Right fielder Josh Naylor recently had season-ending surgery following a gruesome leg injury. Catcher Roberto Perez recently returned to the lineup after missing two months with a broken finger. Cleanup hitter Franmil Reyes missed six weeks with a strained oblique.
They’re not even to the all-star break yet and the Indians have already used 43 players, including 21 pitchers, of which almost half of them (10) have started games.
“It’s been a continuing theme for us the last 15 or 16 months, which is being adaptable and flexible,” said Indians president Chris Antonetti. “Every day we’re having to adapt to a new set of circumstances. What we do when these things happen is come together and try to figure out what’s in front of us and how do we overcome the challenges that we have.”

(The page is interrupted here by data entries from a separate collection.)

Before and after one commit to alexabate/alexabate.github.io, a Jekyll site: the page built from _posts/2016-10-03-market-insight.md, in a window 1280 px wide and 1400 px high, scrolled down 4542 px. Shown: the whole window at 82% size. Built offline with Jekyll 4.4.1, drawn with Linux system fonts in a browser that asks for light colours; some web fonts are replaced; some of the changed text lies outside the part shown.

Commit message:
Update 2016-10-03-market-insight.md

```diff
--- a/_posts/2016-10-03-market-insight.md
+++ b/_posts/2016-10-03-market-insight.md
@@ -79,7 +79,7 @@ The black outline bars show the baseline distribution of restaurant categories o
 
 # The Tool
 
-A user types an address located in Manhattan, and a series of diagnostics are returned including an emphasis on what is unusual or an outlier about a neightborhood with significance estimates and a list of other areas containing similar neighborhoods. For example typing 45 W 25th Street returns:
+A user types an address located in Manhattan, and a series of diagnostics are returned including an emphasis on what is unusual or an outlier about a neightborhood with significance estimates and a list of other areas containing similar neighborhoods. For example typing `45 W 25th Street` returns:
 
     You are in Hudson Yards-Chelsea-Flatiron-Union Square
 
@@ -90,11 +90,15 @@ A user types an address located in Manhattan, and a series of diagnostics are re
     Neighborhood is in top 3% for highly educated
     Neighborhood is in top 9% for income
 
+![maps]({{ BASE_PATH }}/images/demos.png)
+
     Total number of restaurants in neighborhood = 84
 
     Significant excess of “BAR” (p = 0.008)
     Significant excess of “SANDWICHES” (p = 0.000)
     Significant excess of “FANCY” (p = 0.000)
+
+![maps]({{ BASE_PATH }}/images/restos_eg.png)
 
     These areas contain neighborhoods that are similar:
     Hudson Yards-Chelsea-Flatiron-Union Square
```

Right now, Antonetti’s pockets are full of challenges.
Not even the magic touch of Manager Terry Francona, who has gotten votes for the American League Manager of the Year Award in five of his eight years in Cleveland, and won the award twice, has been able to halt the parade of injuries, and the recent parade of losses.
“This is a rough time for us,” said Francona, after the doubleheader loss in Tampa Bay on Wednesday in which the Indians were out-hit 14-4 and outscored 12-1.

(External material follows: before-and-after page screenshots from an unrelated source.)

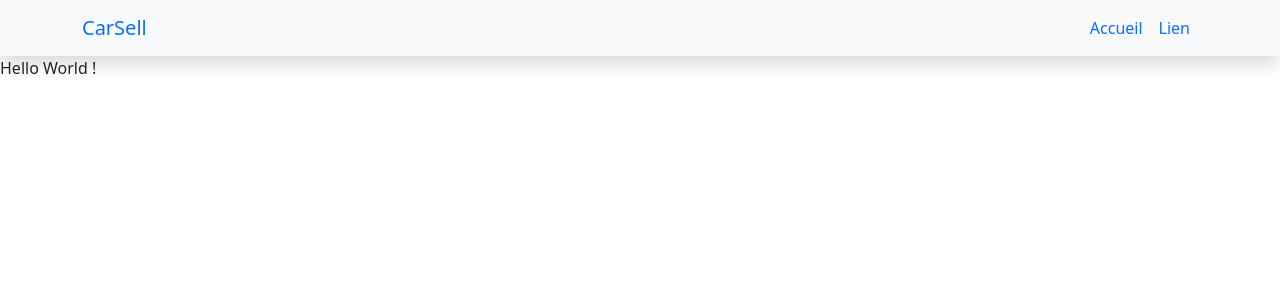
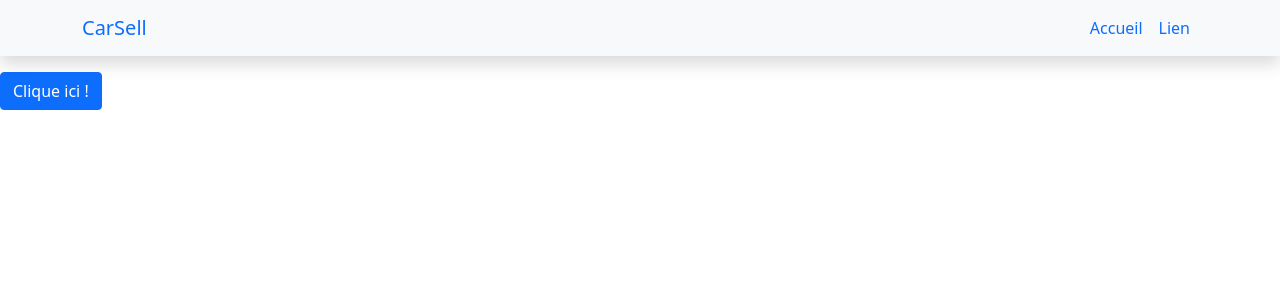
Before and after one commit to Antoine-Goncalves14/car-sell-angular, an Angular app: page / in a window 1280 px wide. Shown: the top 300 px of the page. Built offline with nearby package versions, Linux system fonts and the light colour scheme.

Commit message:
event binding

```diff
--- a/src/app/app.component.html
+++ b/src/app/app.component.html
@@ -1,2 +1,3 @@
 <app-header></app-header>
-<p [attr.test]="'value'">Hello World !</p>
+<p>{{ text }}</p>
+<button class="btn btn-primary" type="button" (click)="onClickButton()">Clique ici !</button>
--- a/src/app/app.component.ts
+++ b/src/app/app.component.ts
@@ -6,5 +6,10 @@ import { Component } from '@angular/core';
   styleUrls: ['./app.component.scss']
 })
 export class AppComponent {
-  paragrapheId = 0;
+  text = '';
+
+  onClickButton(): void {
+    this.text = 'Hello World !';
+  }
+
 }
```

For most of the last few weeks Francona and pitching coach Carl Willis don’t know who their next day’s starting pitcher will be until the current day’s game is over.
“What we do when those things happen is come together and try to figure out what’s in front of us and how do we overcome the challenges that we have,” Antonetti said. “There’s a lot of dialogue with Tito, his coaching staff, and members of the front office to try to figure things out.”
There’s been a lot to figure out for Indians officials this season, which started with them trying to construct the best roster possible with the major league’s lowest payroll. Throw in a boatload of injuries, and the figuring out gets even harder.
“It’s been a balancing act. We are patchworking, trying to get through that day or that night’s game,” Antonetti said. “But we do have to be somewhat mindful of what the next few days might bring because if we don’t have enough pitching options to get through the next few days, that wouldn’t be ideal either. So it’s a combination of how do we get through today, but also how do we get through the next few days.”
Getting Bieber, Civale and Plesac back taking regular turns in the rotation will be a big help in righting the ship, but Antonetti said the Indians will be monitoring events leading to the July 30 trade deadline. The last two spots in Cleveland’s rotation remain a black hole.
“If there are some opportunities to add to the group we have, great,” he said. “Getting guys back like Bieber and Civale will be a great lift to our team. But those guys returning won’t impact our desire to add pitching to our organization. As far as looking for pitching, whether we’re able to do that, and whether opportunities present themselves, that’s hard to forecast. But I anticipate we’ll be active on that front.”